Holiday shoppers still prefer giving print books as gifts.
Toronto, ON – May 21, 2013 – The Canadian market for ebooks remains steady, according to a new report from BookNet Canada. Findings in The Canadian Book Consumer 2012: Annual Report show that paperback books (including mass markets) comprised 58% of all purchases in 2012. Hardcover made up 24% and ebooks 15%.
“The research suggests that the ebook market in Canada may have reached a plateau,” says BookNet Canada President and CEO Noah Genner. “Early 2013 data backs this up. So far, we’re seeing the same pattern repeating itself.”
Ebooks peaked in Q1 at 17.6% of unit sales and declined steadily over the rest of the year to hit 12.9% in the last quarter. The 5% decline is likely due to heightened sales in Q1 after receiving new devices over the holidays followed by declining interest or having enough titles banked after the Q1 spike, as well as a preference for giving physical books as gifts. Further proof is that paperback sales had an inverse trend throughout the year and steadily increased in market share over the course of the year. Hardcovers also had their strongest quarter in Q4. 16% of book purchases were gifts in the holiday quarter.
The report has also revealed that Canadians still prefer to buy their books in physical stores. 34% of book purchases were made in non-book retailers, 37% in bookstores and 25% online—print book purchases made online account for 19% of those online sales. The top reasons respondents said they chose brick-and-mortar bookstores were the convenience of the location, the selection available and ease of purchase. Non-book retailers, such as Costco and Walmart, were used for those same reasons, but pricing and the convenience of being able to shop for other items were cited more often.
“We’ve found that the dominant factor in selecting a retailer is convenience,” says Pamela Millar, Director of Customer Relations at BookNet Canada. “Great location, what’s in stock and the opportunity to complete more than one errand—they all come down to convenience. Pricing comparison isn’t as big a factor as we might have guessed.”
While pricing is a factor for some shoppers when selecting retailers, shoppers don’t often perform pricing comparisons. This suggests that showrooming, the practice of examining a product in a store and then buying it online for a lower price, may not be that widespread an issue for the book industry in Canada. 55% of respondents indicated they rarely or never compared book prices between stores.
On the digital side, the battle for e-reading device market share continues.
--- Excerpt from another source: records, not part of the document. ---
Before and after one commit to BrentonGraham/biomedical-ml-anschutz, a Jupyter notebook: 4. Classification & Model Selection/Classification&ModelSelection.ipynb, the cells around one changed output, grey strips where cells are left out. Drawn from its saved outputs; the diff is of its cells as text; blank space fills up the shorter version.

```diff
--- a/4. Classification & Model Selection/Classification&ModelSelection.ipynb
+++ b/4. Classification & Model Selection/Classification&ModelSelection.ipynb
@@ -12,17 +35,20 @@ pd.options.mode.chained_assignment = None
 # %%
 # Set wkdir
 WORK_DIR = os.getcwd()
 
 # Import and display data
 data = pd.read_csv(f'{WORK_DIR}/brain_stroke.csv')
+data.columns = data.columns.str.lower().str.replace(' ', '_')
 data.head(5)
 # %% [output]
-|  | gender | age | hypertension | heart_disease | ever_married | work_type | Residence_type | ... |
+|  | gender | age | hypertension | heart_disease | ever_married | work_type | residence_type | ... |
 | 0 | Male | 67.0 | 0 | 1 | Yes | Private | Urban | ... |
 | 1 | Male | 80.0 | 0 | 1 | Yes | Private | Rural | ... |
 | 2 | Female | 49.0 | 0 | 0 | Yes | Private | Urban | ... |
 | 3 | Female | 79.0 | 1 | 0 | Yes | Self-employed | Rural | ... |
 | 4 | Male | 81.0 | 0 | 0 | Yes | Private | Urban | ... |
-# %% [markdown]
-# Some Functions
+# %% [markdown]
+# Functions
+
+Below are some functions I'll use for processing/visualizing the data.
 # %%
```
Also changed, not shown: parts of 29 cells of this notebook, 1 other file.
Ebook readers planned to read on a variety of devices but Kobo continued to top the list. Kobo was at 25.2%, iPad at 14.0% and Kindle at 18.4%.
This report is based on the first four fieldings of a two-year study that began in January 2012. This edition will cover book-buying behavior, including genre, format, price tolerance, and retailer preference, and demographics of book-buying Canadians according to surveys from 2012.
Data for The Canadian Book Consumer 2012 was derived from a nationally representative panel of English-speaking book consumers. Each month a new group of respondents completed surveys about their book-purchasing behaviour for Bowker Market Research. Respondents qualified for the survey when they indicated they had purchased a minimum of one book, regardless of format, in the prior month. This process yielded a survey sample of 4,000 book consumers.
The survey findings are available for sale in a PDF report, and a substantial discount is available for BNC SalesData subscribers. An executive summary is also available at no cost. For more information and to order a copy of The Canadian Book Consumer 2012: An Annual Report, visit /consumer-studies/.
BookNet Canada is the non-profit agency created by the Canadian book industry and the Department of Canadian Heritage to facilitate improvements in the book industry supply chain. It provides services and develops standards and certification in areas including electronic commerce, bibliographic data, and analysis of point-of-sales and other supply chain data.
We acknowledge the financial support of the Government of Canada through the Canada Book Fund (CBF) for this project. / Nous reconnaissons l’appui financier du gouvernement du Canada par l’entremise du Fonds du livre du Canada (FLC) pour ce projet.